Activity:
Going line by line through the listing below, count each line that includes the word "literary", and reply with the count only.

Recorded information:
———
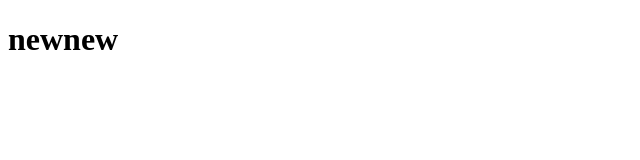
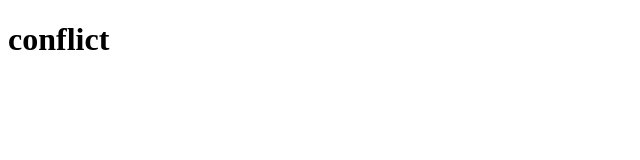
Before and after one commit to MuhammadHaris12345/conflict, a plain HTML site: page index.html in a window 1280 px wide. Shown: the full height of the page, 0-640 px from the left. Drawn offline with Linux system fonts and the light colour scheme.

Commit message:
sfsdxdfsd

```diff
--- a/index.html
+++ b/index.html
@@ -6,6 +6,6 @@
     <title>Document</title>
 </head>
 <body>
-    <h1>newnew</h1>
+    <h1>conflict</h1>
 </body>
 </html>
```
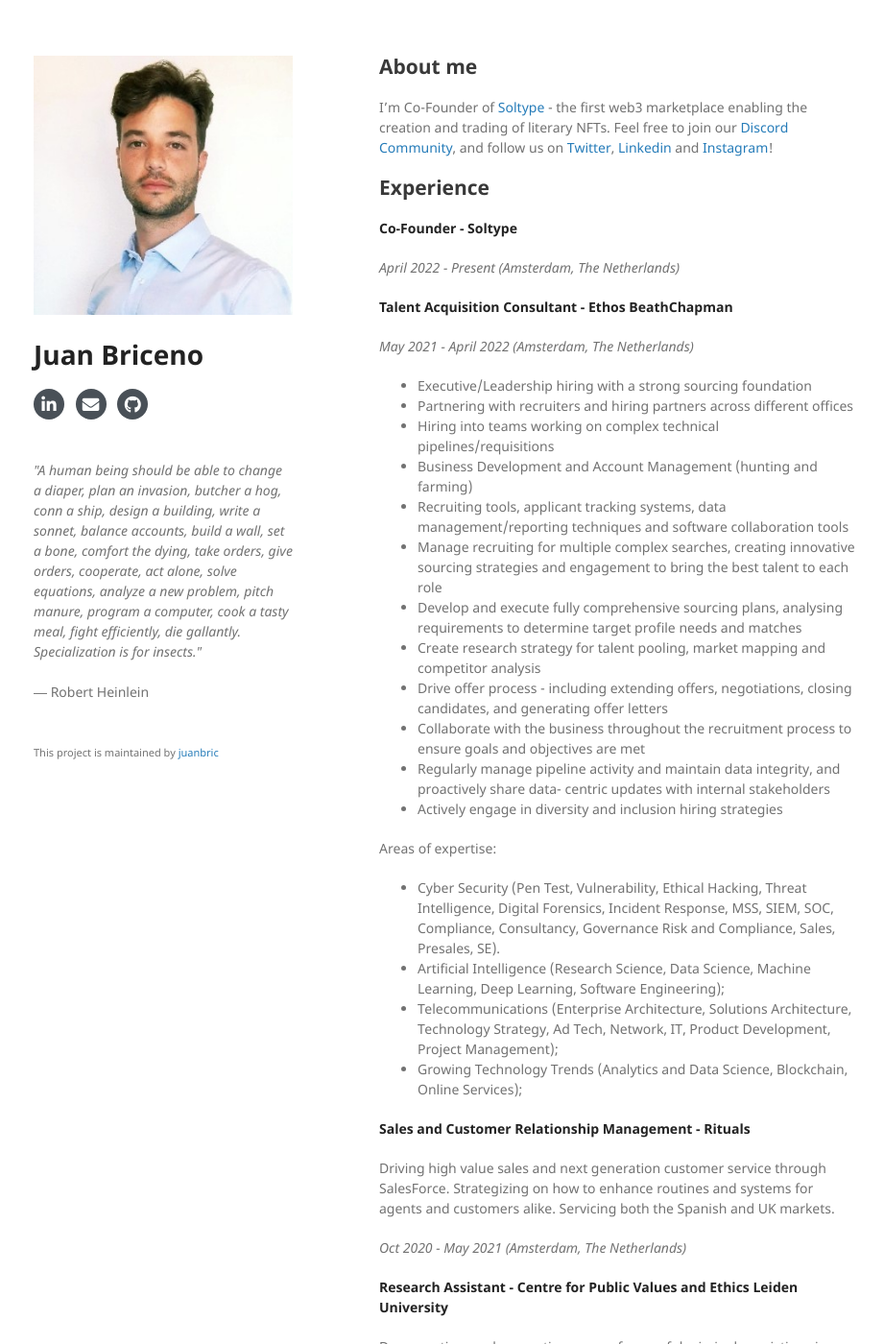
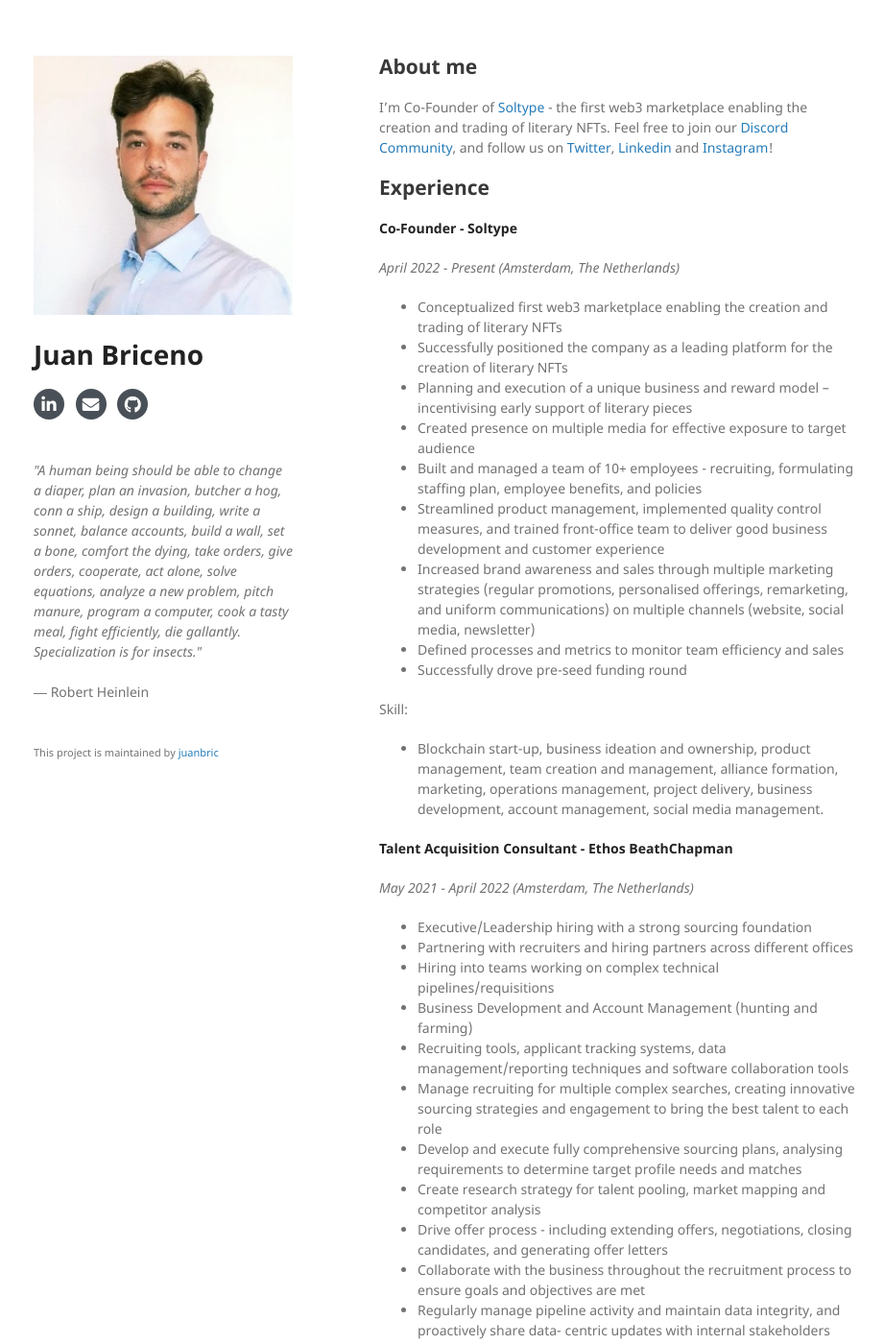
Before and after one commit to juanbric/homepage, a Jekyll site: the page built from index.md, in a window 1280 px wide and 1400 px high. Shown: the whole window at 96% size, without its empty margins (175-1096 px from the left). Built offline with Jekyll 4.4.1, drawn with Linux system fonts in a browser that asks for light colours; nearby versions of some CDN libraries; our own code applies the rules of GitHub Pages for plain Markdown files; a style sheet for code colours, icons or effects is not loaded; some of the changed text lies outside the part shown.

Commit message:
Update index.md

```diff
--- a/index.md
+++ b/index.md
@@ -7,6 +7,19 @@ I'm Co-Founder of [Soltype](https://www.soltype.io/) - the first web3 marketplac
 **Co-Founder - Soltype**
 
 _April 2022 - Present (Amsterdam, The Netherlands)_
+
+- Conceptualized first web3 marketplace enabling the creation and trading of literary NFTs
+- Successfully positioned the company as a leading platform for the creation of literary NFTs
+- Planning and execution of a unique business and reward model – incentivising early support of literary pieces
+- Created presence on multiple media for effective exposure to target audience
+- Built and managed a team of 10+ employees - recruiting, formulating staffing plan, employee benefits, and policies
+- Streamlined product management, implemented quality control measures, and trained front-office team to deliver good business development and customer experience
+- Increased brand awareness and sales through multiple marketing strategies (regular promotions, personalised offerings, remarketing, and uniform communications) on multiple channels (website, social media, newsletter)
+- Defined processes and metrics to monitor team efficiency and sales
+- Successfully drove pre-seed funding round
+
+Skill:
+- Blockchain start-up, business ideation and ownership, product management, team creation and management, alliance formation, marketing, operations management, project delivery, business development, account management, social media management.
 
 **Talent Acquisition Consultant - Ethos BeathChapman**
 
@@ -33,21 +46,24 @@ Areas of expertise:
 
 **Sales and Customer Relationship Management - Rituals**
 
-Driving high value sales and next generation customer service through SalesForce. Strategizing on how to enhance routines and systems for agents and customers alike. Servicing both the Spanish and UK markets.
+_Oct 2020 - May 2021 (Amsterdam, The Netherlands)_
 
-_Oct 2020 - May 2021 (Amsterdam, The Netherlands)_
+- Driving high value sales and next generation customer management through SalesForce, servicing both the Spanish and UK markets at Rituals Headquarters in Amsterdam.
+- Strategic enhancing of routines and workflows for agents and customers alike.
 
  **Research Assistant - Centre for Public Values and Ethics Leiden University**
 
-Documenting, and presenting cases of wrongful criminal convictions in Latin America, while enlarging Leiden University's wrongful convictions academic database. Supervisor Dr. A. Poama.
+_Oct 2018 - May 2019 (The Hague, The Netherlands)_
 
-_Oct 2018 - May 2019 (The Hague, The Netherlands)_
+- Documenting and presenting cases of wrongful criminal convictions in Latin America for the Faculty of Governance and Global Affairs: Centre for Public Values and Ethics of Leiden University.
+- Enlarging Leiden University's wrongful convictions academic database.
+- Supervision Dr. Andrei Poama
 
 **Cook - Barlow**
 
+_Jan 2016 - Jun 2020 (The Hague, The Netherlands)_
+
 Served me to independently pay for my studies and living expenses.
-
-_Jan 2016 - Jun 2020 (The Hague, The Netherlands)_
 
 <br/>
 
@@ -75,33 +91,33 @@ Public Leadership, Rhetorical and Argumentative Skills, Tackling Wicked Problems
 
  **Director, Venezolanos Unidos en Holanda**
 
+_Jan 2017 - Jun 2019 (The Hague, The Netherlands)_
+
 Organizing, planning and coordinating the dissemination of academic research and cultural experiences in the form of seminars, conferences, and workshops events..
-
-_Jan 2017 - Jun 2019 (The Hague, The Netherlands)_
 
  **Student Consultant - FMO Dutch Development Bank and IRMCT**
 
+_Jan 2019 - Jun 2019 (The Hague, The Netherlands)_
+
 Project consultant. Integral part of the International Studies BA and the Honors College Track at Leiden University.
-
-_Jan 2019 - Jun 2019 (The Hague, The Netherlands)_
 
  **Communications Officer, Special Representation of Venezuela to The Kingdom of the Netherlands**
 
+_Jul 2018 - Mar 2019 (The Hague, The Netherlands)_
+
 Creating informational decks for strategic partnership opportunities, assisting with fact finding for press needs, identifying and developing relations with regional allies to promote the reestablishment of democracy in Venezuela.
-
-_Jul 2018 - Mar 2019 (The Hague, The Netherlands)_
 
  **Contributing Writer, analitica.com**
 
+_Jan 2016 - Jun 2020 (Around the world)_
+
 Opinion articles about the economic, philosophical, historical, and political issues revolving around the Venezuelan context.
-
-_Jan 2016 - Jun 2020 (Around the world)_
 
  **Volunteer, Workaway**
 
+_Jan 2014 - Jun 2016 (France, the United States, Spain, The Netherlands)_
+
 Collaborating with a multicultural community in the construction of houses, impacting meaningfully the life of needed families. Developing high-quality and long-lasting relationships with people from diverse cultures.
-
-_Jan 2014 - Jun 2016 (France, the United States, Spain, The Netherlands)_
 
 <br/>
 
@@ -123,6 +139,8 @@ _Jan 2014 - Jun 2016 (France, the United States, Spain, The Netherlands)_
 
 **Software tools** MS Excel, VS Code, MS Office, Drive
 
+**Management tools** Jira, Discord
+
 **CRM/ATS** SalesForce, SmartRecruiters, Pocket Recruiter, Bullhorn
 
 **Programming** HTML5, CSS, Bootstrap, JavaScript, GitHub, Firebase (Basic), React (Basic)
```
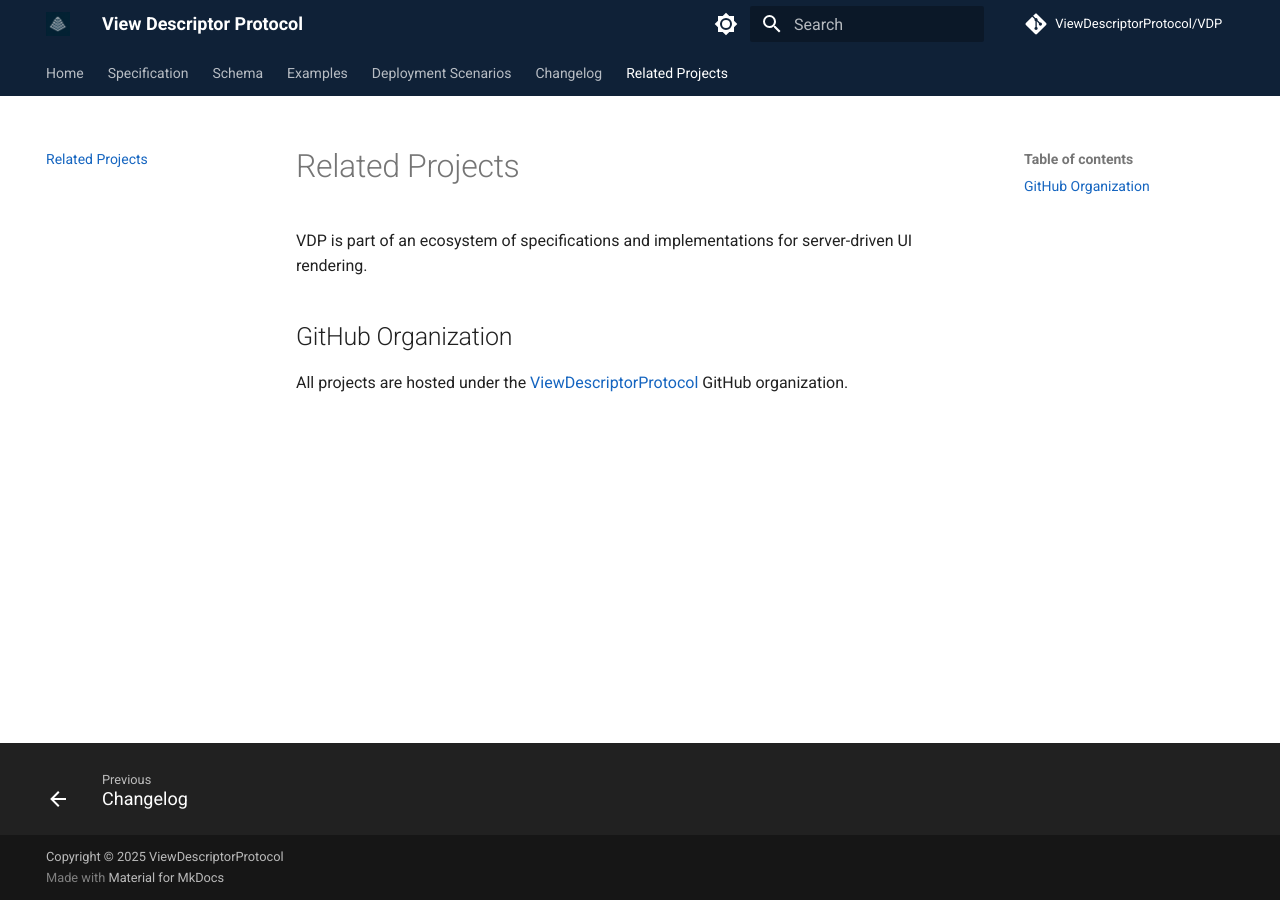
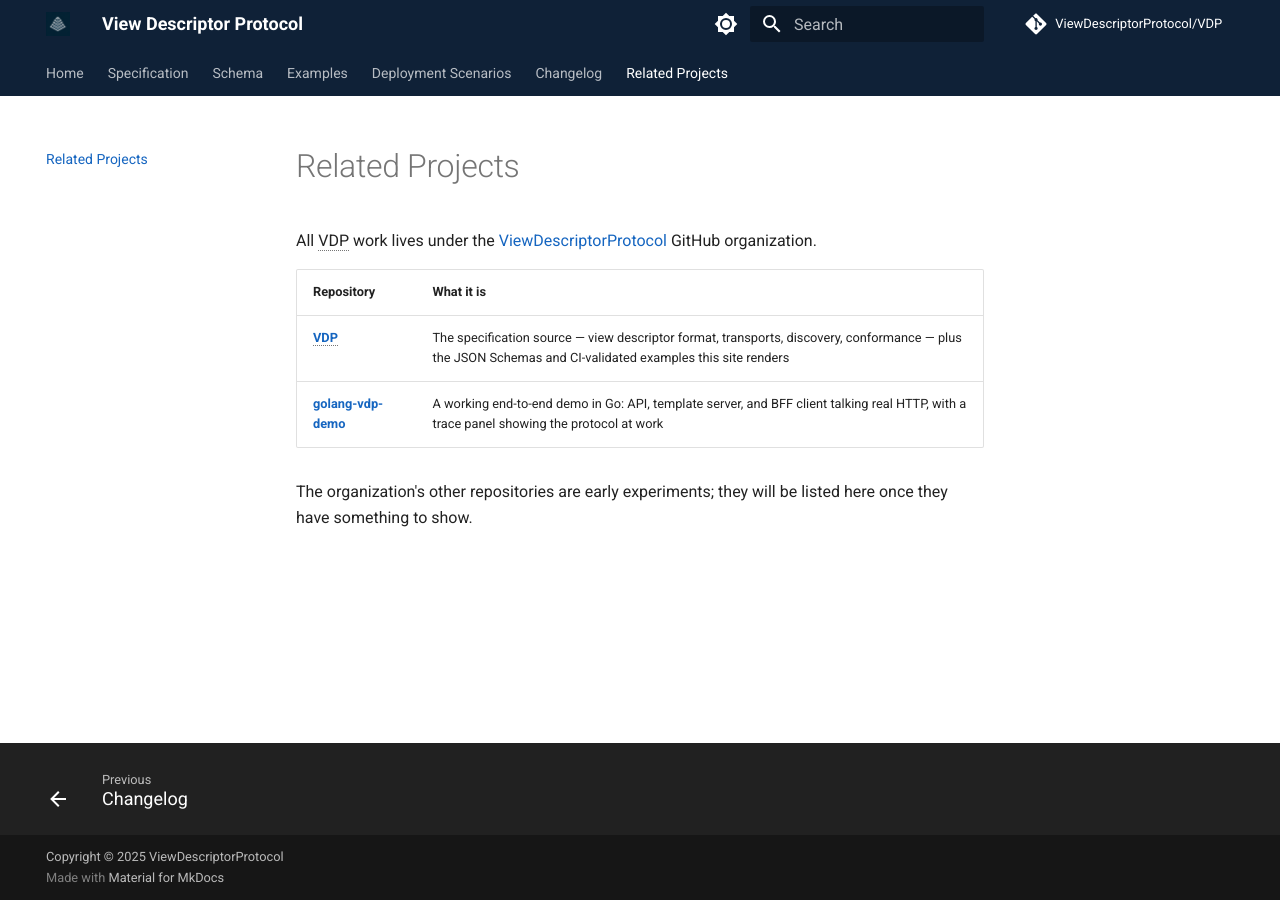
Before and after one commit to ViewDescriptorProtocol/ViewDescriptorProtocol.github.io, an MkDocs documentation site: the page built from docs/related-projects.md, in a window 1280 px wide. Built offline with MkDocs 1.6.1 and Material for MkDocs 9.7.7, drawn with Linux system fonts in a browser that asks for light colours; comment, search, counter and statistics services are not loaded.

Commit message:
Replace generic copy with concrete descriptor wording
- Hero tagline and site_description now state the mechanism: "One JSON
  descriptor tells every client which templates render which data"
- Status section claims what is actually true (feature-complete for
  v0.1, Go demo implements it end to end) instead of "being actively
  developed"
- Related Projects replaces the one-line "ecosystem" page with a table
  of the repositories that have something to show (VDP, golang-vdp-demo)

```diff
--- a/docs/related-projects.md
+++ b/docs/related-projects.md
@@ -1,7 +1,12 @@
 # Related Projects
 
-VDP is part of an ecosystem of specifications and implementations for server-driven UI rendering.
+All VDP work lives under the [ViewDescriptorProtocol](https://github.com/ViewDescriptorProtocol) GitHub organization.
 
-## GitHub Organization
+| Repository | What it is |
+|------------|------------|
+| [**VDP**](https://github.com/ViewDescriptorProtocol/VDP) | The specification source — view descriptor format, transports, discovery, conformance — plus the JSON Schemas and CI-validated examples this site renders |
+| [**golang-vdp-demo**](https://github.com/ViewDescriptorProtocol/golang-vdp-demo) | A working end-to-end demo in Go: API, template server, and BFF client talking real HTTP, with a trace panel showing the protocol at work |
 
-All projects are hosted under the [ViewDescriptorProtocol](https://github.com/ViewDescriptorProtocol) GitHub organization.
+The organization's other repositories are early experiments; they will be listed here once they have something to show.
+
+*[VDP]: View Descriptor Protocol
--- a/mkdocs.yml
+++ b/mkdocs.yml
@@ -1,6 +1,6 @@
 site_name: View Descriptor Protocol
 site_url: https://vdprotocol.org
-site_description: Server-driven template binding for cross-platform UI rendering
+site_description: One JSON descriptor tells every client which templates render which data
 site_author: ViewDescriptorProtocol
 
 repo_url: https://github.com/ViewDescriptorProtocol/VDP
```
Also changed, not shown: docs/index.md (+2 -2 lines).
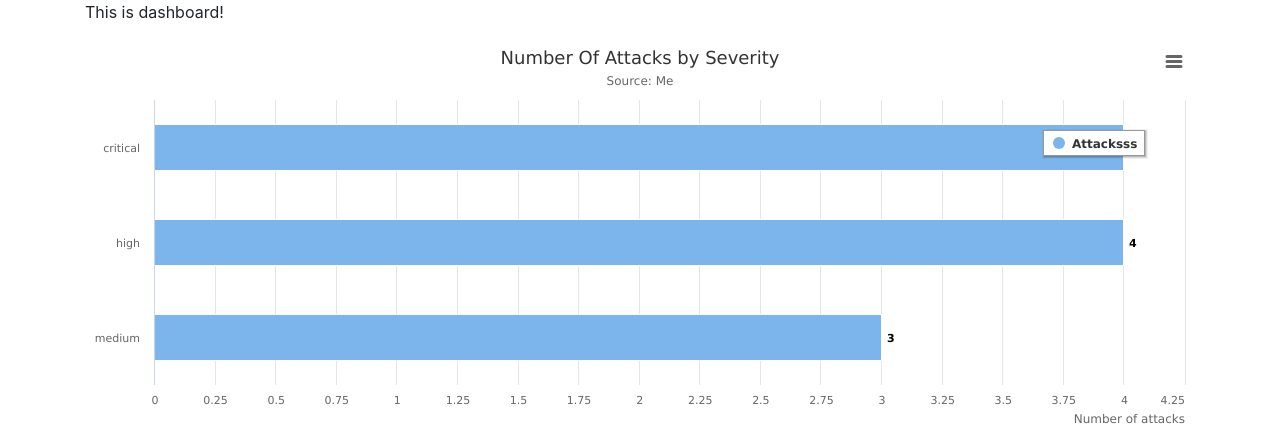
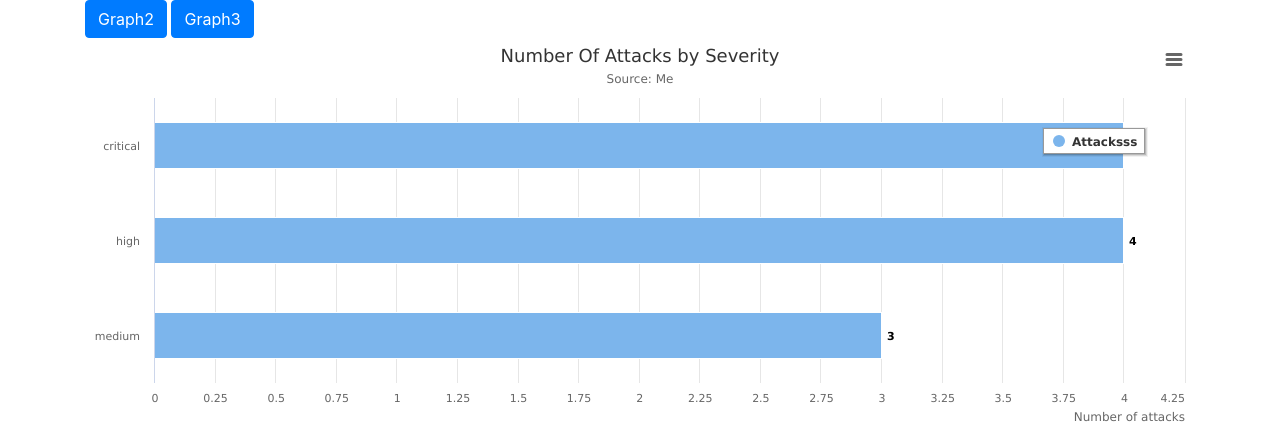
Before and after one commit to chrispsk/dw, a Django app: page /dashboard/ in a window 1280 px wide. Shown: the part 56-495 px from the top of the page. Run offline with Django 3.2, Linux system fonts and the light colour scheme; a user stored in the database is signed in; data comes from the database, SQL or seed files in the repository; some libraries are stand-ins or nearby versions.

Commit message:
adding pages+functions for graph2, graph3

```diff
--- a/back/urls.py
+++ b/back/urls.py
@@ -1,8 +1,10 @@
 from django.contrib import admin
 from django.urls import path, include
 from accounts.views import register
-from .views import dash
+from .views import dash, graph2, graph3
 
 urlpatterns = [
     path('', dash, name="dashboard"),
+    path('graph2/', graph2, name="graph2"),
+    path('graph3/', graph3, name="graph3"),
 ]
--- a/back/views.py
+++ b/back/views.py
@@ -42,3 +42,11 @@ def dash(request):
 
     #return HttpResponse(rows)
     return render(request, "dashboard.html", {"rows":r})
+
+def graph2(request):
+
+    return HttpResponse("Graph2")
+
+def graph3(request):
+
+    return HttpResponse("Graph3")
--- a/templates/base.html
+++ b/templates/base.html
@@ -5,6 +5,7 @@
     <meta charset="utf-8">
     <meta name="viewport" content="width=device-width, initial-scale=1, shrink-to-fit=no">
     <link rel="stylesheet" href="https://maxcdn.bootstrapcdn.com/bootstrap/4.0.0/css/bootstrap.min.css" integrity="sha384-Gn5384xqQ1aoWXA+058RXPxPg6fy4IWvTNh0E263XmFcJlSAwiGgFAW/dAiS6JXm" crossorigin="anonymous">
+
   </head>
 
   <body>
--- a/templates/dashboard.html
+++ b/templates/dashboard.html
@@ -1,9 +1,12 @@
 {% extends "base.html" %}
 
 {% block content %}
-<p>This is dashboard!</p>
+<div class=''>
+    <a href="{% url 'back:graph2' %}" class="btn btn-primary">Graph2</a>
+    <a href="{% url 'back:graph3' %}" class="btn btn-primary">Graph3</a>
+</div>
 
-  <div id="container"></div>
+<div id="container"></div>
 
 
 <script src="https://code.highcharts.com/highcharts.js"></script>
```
———
Answer to the exercise:
3